The UN and Global Political Economy: Trade, Finance, and Development available in Paperback
- Pub. Date:
- Indiana University Press
Against the backdrop of a 20-year revolt against free trade orthodoxy by economists inside the UN and their impact on policy discussions since the 1960s, the authors show how the UN both nurtured and inhibited creative and novel intellectual contributions to the trade and development debate. Presenting a stirring account of the main UN actors in this debate, The UN and Global Political Economy focuses on the accomplishments and struggles of UN economists and the role played by such UN agencies as the Department of Economic (and Social) Affairs, the United Nations Commission on Trade and Development, and the Economic Commission for Latin America (and the Caribbean). It also looks closely at the effects of the Latin American debt crisis of the 1980s, the growing strength of the World Trade Organization (WTO) in the 1990s, and the lessons to be drawn from these and other recent developments.
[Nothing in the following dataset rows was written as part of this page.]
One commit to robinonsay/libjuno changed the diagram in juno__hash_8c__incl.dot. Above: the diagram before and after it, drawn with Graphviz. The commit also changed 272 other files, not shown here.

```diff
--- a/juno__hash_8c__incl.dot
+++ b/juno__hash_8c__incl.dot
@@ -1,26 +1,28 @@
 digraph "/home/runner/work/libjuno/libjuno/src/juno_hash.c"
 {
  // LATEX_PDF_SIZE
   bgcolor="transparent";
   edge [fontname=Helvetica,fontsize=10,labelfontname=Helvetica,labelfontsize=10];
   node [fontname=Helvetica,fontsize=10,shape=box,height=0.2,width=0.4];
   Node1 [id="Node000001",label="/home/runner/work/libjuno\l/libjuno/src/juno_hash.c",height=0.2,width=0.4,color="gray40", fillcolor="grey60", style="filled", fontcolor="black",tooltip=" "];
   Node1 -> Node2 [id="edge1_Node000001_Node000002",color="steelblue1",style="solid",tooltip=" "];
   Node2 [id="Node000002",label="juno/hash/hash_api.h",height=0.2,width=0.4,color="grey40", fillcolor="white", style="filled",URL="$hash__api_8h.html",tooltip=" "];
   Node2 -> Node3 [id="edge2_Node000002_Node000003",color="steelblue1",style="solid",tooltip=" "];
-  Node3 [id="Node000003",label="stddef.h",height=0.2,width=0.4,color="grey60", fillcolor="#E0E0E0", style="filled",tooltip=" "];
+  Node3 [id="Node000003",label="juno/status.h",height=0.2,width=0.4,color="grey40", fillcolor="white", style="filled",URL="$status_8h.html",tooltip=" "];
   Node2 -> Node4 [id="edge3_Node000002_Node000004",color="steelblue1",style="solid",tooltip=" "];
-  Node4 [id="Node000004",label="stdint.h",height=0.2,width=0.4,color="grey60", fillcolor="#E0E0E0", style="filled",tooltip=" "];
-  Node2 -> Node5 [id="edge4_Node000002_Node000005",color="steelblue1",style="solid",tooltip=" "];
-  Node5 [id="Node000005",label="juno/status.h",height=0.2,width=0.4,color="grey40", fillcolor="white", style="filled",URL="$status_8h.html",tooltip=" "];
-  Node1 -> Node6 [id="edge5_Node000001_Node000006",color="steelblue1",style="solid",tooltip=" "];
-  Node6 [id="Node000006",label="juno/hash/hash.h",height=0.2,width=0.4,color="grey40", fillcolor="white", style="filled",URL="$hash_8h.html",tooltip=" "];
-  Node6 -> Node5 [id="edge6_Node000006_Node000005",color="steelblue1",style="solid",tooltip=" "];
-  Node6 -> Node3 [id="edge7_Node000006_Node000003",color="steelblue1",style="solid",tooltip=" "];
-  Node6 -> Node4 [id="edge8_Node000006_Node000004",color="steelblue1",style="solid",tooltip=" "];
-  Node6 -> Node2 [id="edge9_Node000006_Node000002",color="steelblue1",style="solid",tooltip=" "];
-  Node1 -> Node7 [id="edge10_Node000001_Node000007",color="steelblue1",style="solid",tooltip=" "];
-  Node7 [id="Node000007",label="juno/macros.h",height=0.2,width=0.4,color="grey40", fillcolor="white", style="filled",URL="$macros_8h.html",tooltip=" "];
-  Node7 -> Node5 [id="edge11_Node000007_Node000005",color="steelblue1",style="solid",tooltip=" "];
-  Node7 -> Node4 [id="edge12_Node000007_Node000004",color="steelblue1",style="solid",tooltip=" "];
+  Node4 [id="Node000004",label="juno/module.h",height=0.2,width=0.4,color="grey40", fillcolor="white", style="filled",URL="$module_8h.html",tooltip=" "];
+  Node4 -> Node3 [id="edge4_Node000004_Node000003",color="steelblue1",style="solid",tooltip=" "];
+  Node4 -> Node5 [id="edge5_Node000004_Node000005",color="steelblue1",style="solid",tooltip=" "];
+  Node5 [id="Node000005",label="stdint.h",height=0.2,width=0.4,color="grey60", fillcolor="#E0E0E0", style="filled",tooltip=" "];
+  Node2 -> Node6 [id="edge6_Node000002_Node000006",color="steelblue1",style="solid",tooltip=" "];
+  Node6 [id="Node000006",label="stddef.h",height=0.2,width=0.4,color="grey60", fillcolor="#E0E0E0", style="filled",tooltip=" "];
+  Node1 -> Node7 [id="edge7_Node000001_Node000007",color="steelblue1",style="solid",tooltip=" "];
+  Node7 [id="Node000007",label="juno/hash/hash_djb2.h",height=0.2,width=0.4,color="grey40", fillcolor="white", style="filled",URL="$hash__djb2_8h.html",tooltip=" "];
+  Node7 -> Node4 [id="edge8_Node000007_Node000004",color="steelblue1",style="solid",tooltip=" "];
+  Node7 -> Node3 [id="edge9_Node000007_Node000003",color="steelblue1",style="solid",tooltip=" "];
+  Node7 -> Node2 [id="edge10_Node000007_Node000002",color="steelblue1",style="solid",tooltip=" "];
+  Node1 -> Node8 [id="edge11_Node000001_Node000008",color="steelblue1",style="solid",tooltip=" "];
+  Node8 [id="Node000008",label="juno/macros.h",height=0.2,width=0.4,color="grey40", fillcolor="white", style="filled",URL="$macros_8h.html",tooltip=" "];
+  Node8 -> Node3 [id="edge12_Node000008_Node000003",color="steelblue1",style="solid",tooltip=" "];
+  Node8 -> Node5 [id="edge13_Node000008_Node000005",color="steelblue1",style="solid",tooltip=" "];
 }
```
|Publisher:||Indiana University Press|
|Series:||United Nations Intellectual History Project Series|
|Product dimensions:||6.00(w) x 9.00(h) x 0.89(d)|
About the Author
John Toye is a political economist who has directed research on economic development at the Universities of Wales, Sussex, and Oxford. He has also worked as a British civil servant, as the director of a private consultancy company, and as a director of the United Nations Committee on Trade and Development. His previous books include Dilemmas of Development (2nd ed., 1993) and Keynes on Population (2000) and he has published numerous academic articles.
Richard Toye is lecturer in history at Homerton College, Cambridge. He is the author of The Labour Party and the Planned Economy, 1931-1951 (2003) and co-author, with Jamie Miller, of Cripps versus Clayton (forthcoming).
Table of Contents
Foreword by Louis Emmerij, Richard Jolly, and Thomas G. Weiss
List of Abbreviations
1. The UN Trade and Development Debates of the 1940s
2. The UN Recruits Economists
3. Michal Kalecki, the World Economic Report, and McCarthyism
4. From Full Employment to Economic Development
5. The Early Terms-of-Trade Controversy
6. ECLA, Industrialization, and Inflation
7. Competitive Coexistence and the Politics of Modernization
8. The Birth of UNCTAD
9. UNCTAD under Raúl Prebisch: Success or Failure?
10. World Monetary Problems and the Challenge of Commodities
11. The Conservative Counterrevolution of the 1980s
12. What Lessons for the Future?
Appendix: List of Archival Sources
About the Authors
About the UN Intellectual History Project